Last July – 2014, that is, I had not imagined I would become Director nor that this July I would leave the job and the University. As it turned out, those last months were close to being the best of my time at Trent. For that I owe thanks to many people, especially to Cathy Schoel who made sure that I was doing what I needed to do and doing it in the way that she wanted it done. She is the calm centre of Frost Centre operations, a wise advisor to students and faculty and a strong proponent of Frost interests before administrative units in other parts of the University. I should recognize too the close and supportive, relationship between our undergraduate Canadian Studies program and the Centre. This past year Professor Chris Dummitt not only chaired Canadian Studies but taught the central PhD course in association with Carleton’s Director Peter Hodgins.

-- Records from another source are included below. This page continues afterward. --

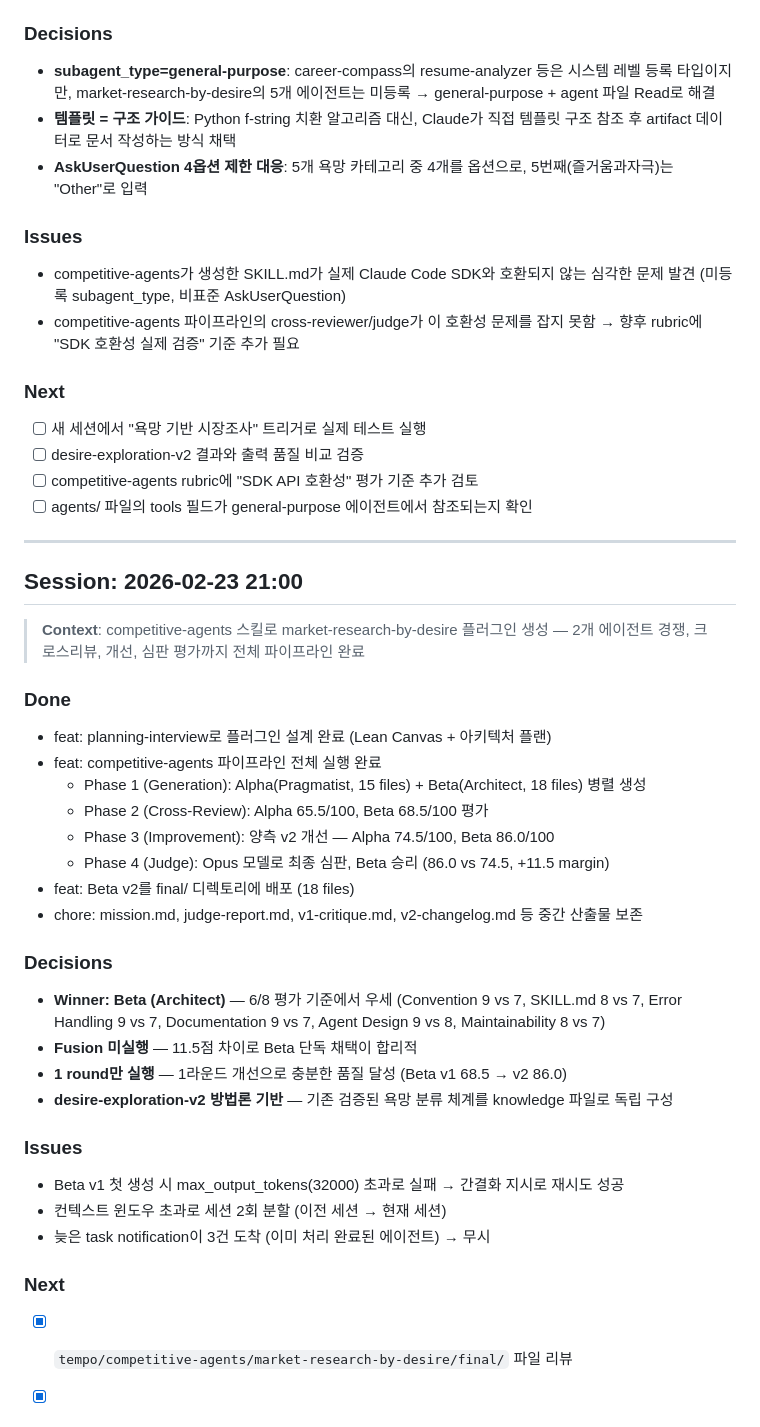
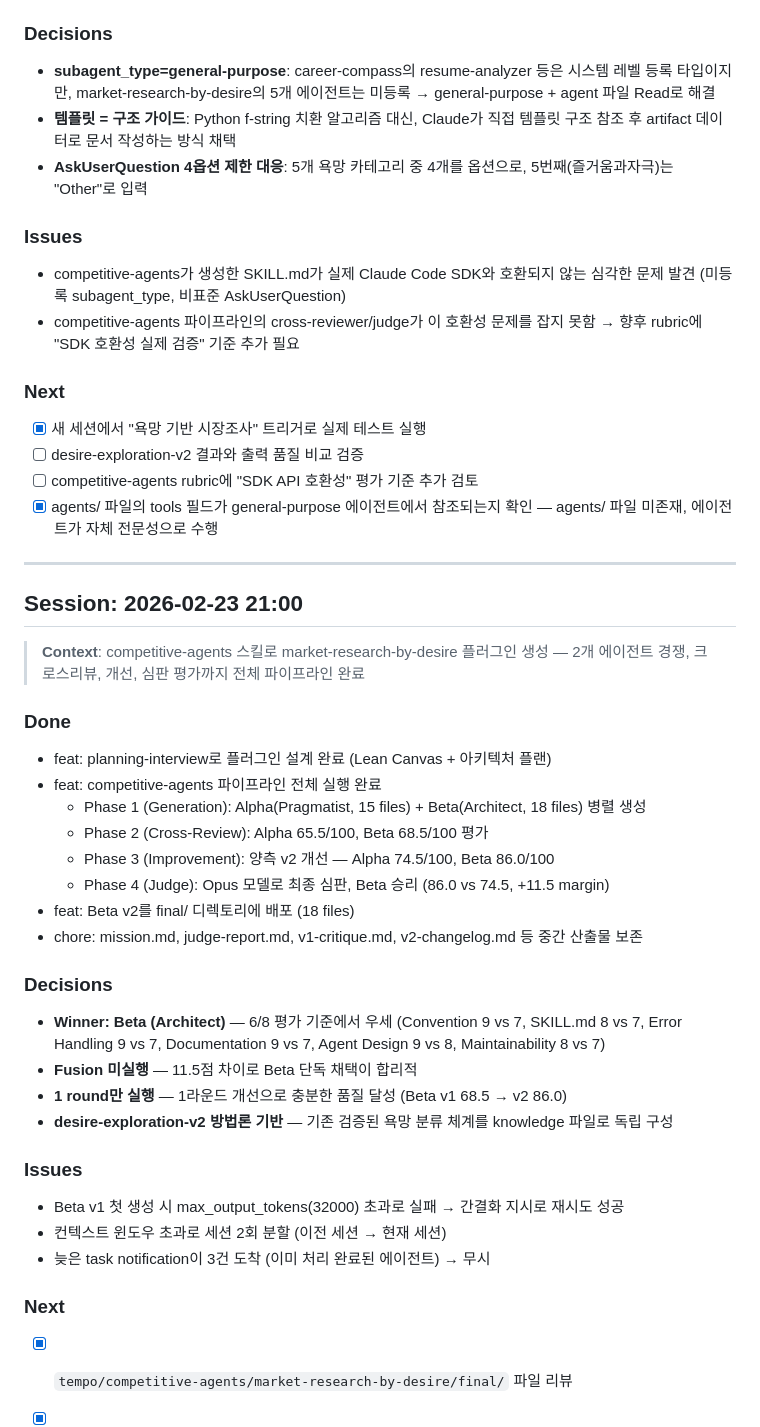
Before and after one commit to JayKim88/claude-ai-engineering, a Markdown page: wrap-up/market-research-by-desire.md, the part around one of its changes. GitHub-like rendering.

```diff
--- a/wrap-up/market-research-by-desire.md
+++ b/wrap-up/market-research-by-desire.md
@@ -21,19 +64,22 @@
 - chore: `~/.claude/skills/market-research-by-desire` 심링크 등록
 
 ### Decisions
+
 - **subagent_type=general-purpose**: career-compass의 resume-analyzer 등은 시스템 레벨 등록 타입이지만, market-research-by-desire의 5개 에이전트는 미등록 → general-purpose + agent 파일 Read로 해결
 - **템플릿 = 구조 가이드**: Python f-string 치환 알고리즘 대신, Claude가 직접 템플릿 구조 참조 후 artifact 데이터로 문서 작성하는 방식 채택
 - **AskUserQuestion 4옵션 제한 대응**: 5개 욕망 카테고리 중 4개를 옵션으로, 5번째(즐거움과자극)는 "Other"로 입력
 
 ### Issues
+
 - competitive-agents가 생성한 SKILL.md가 실제 Claude Code SDK와 호환되지 않는 심각한 문제 발견 (미등록 subagent_type, 비표준 AskUserQuestion)
 - competitive-agents 파이프라인의 cross-reviewer/judge가 이 호환성 문제를 잡지 못함 → 향후 rubric에 "SDK 호환성 실제 검증" 기준 추가 필요
 
 ### Next
-- [ ] 새 세션에서 "욕망 기반 시장조사" 트리거로 실제 테스트 실행
+
+- [x] 새 세션에서 "욕망 기반 시장조사" 트리거로 실제 테스트 실행
 - [ ] desire-exploration-v2 결과와 출력 품질 비교 검증
 - [ ] competitive-agents rubric에 "SDK API 호환성" 평가 기준 추가 검토
-- [ ] agents/ 파일의 tools 필드가 general-purpose 에이전트에서 참조되는지 확인
+- [x] agents/ 파일의 tools 필드가 general-purpose 에이전트에서 참조되는지 확인 — agents/ 파일 미존재, 에이전트가 자체 전문성으로 수행
 
 ---
 
@@ -42,6 +88,7 @@
 > **Context**: competitive-agents 스킬로 market-research-by-desire 플러그인 생성 — 2개 에이전트 경쟁, 크로스리뷰, 개선, 심판 평가까지 전체 파이프라인 완료
 
 ### Done
+
 - feat: planning-interview로 플러그인 설계 완료 (Lean Canvas + 아키텍처 플랜)
 - feat: competitive-agents 파이프라인 전체 실행 완료
   - Phase 1 (Generation): Alpha(Pragmatist, 15 files) + Beta(Architect, 18 files) 병렬 생성
@@ -52,17 +99,20 @@
 - chore: mission.md, judge-report.md, v1-critique.md, v2-changelog.md 등 중간 산출물 보존
 
 ### Decisions
+
 - **Winner: Beta (Architect)** — 6/8 평가 기준에서 우세 (Convention 9 vs 7, SKILL.md 8 vs 7, Error Handling 9 vs 7, Documentation 9 vs 7, Agent Design 9 vs 8, Maintainability 8 vs 7)
 - **Fusion 미실행** — 11.5점 차이로 Beta 단독 채택이 합리적
 - **1 round만 실행** — 1라운드 개선으로 충분한 품질 달성 (Beta v1 68.5 → v2 86.0)
 - **desire-exploration-v2 방법론 기반** — 기존 검증된 욕망 분류 체계를 knowledge 파일로 독립 구성
 
 ### Issues
+
 - Beta v1 첫 생성 시 max_output_tokens(32000) 초과로 실패 → 간결화 지시로 재시도 성공
 - 컨텍스트 윈도우 초과로 세션 2회 분할 (이전 세션 → 현재 세션)
 - 늦은 task notification이 3건 도착 (이미 처리 완료된 에이전트) → 무시
 
 ### Next
+
 - [x] `tempo/competitive-agents/market-research-by-desire/final/` 파일 리뷰
 - [x] plugin.json에 `.claude-plugin/` 경로 확인
 - [x] `plugins/market-research-by-desire/`로 복사 및 심링크 설치
```
Also changed, not shown: other parts of wrap-up/market-research-by-desire.md (+43 -0 lines).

The year conformed to the Centre’s traditional annual rhythm, beginning with the PhD retreat at Windy Pine led by two former Directors, Julia Harrison and John Wadland. Windy Pine is the opening social to welcome new students and faculty and the whirl of getting teaching assistants into their assignments while not conflicting with their course schedules – always a complex process. Courses, comprehensive exams, supervisory meeting, funding applications and thesis exams filled the winter and spring terms. There were too many accomplishments to mention them individually. But one stands out and that is recent graduate David Rapaport, who won the President’s Medal for his dissertation, “The Rewiring of the State: The Privatization of Information Technology in Ontario.” As well, visiting lecturers, conferences and the North at Trent Lecture Series added to the intellectual activity. This year’s Series focused on issues related to Aboriginal communities and resource development. The highlight was the paper - “Saskatchewan First Nations and the Province’s Resource Future” - given by Perry Bellegarde, the National Chief of the Assembly of First Nations. Proving that there is life after Trent and sites of meaningful contributions in your area of study, he was accompanied by his executive assistant, Valery Galley, a Frost Master’s graduate.

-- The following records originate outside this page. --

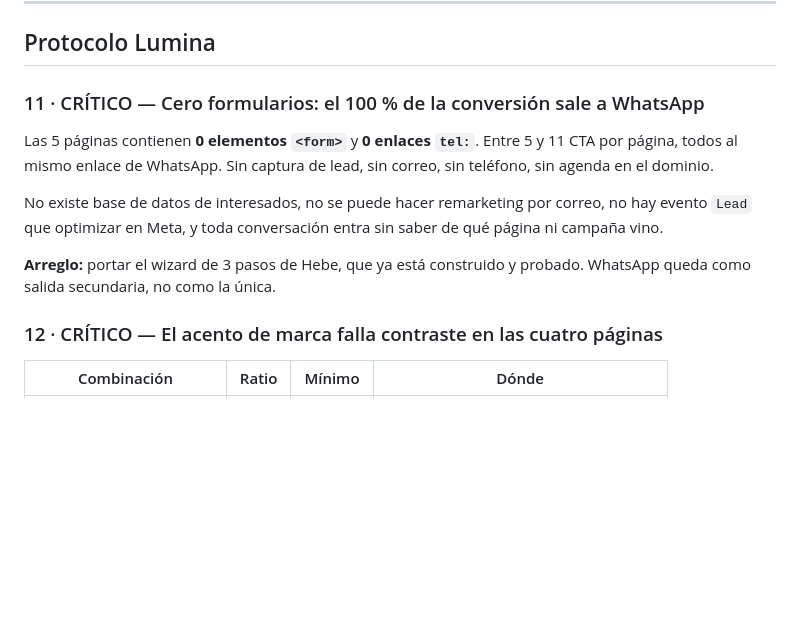
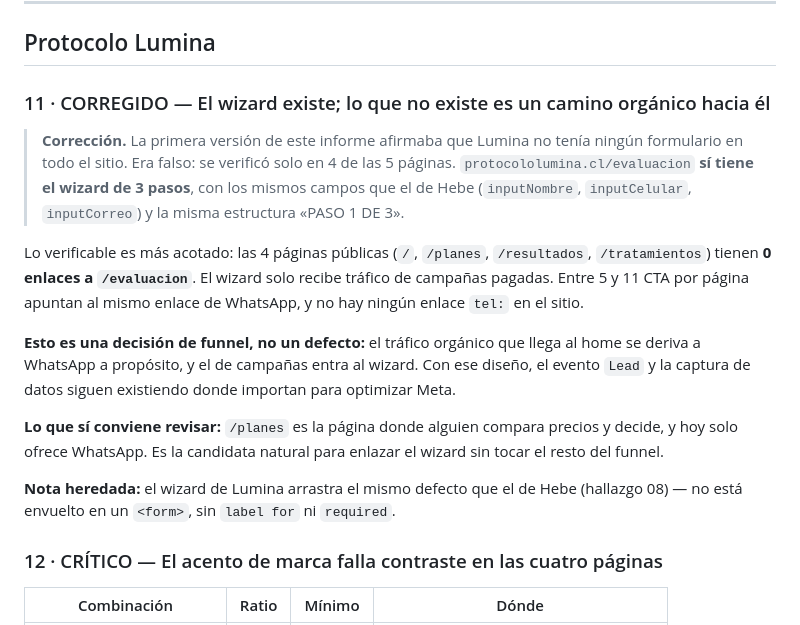
Before and after one commit to odracirnuzra10/metodo-hebe-web, a Markdown page: docs/AUDITORIA_UX_UI_HEBE_LUMINA_2026.md, the part around one of its changes. GitHub-like rendering; blank space fills up the shorter version.

```diff
--- a/docs/AUDITORIA_UX_UI_HEBE_LUMINA_2026.md
+++ b/docs/AUDITORIA_UX_UI_HEBE_LUMINA_2026.md
@@ -155,16 +156,26 @@ el plan de entrada no sea el peor negocio.
 
 ## Protocolo Lumina
 
-### 11 · CRÍTICO — Cero formularios: el 100 % de la conversión sale a WhatsApp
+### 11 · CORREGIDO — El wizard existe; lo que no existe es un camino orgánico hacia él
 
-Las 5 páginas contienen **0 elementos `<form>`** y **0 enlaces `tel:`**. Entre 5 y 11 CTA por página, todos al mismo
-enlace de WhatsApp. Sin captura de lead, sin correo, sin teléfono, sin agenda en el dominio.
+> **Corrección.** La primera versión de este informe afirmaba que Lumina no tenía ningún formulario en todo el
+> sitio. Era falso: se verificó solo en 4 de las 5 páginas. `protocololumina.cl/evaluacion` **sí tiene el wizard de
+> 3 pasos**, con los mismos campos que el de Hebe (`inputNombre`, `inputCelular`, `inputCorreo`) y la misma
+> estructura «PASO 1 DE 3».
 
-No existe base de datos de interesados, no se puede hacer remarketing por correo, no hay evento `Lead` que optimizar
-en Meta, y toda conversación entra sin saber de qué página ni campaña vino.
+Lo verificable es más acotado: las 4 páginas públicas (`/`, `/planes`, `/resultados`, `/tratamientos`) tienen
+**0 enlaces a `/evaluacion`**. El wizard solo recibe tráfico de campañas pagadas. Entre 5 y 11 CTA por página apuntan
+al mismo enlace de WhatsApp, y no hay ningún enlace `tel:` en el sitio.
 
-**Arreglo:** portar el wizard de 3 pasos de Hebe, que ya está construido y probado. WhatsApp queda como salida
-secundaria, no como la única.
+**Esto es una decisión de funnel, no un defecto:** el tráfico orgánico que llega al home se deriva a WhatsApp a
+propósito, y el de campañas entra al wizard. Con ese diseño, el evento `Lead` y la captura de datos siguen
+existiendo donde importan para optimizar Meta.
+
+**Lo que sí conviene revisar:** `/planes` es la página donde alguien compara precios y decide, y hoy solo ofrece
+WhatsApp. Es la candidata natural para enlazar el wizard sin tocar el resto del funnel.
+
+**Nota heredada:** el wizard de Lumina arrastra el mismo defecto que el de Hebe (hallazgo 08) — no está envuelto en
+un `<form>`, sin `label for` ni `required`.
 
 ### 12 · CRÍTICO — El acento de marca falla contraste en las cuatro páginas
 
```
Also changed, not shown: other parts of docs/AUDITORIA_UX_UI_HEBE_LUMINA_2026.md (+38 -7 lines).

In additional to those usual activities, the Centre hosted two major events. A conference in honour of now retired Professor Jim Struthers, The Future History of the Welfare State, was organized by two of our post-docs, Lisa Pasolli and David Tough, which brought in leading scholars for a retrospective (a post-mortem?) on aspects of the welfare state. And, in honour of the University’s 50th anniversary, Professor Joan Sangster and Professor Bill Waiser (both Trent alumnae) and a committee of graduate students organized an ambitious and highly successful conference, Contesting Canada’s Future.
The year ended on a note of optimism in what has been a decade of considerable anxiety about the future of Canadian Studies at Trent. With the support of the University’s new President, Leo Groarke, and the Acting Vice Provost (Graduate Studies), Elaine Scharfe, the School for the Study of Canada, combing the various elements of Trent’s Canadian Studies project, became a reality. This was due to Professor Scharfe’s shepherding of the proposal through the requisite university committees and to the design and consultation work of Professors Struthers, S. Chivers, J. Harrison, J. Sangster, Dimitry Anastakis, and C. Dummitt. This was followed by an additional, long hoped for sign of renewal – a tenure track position.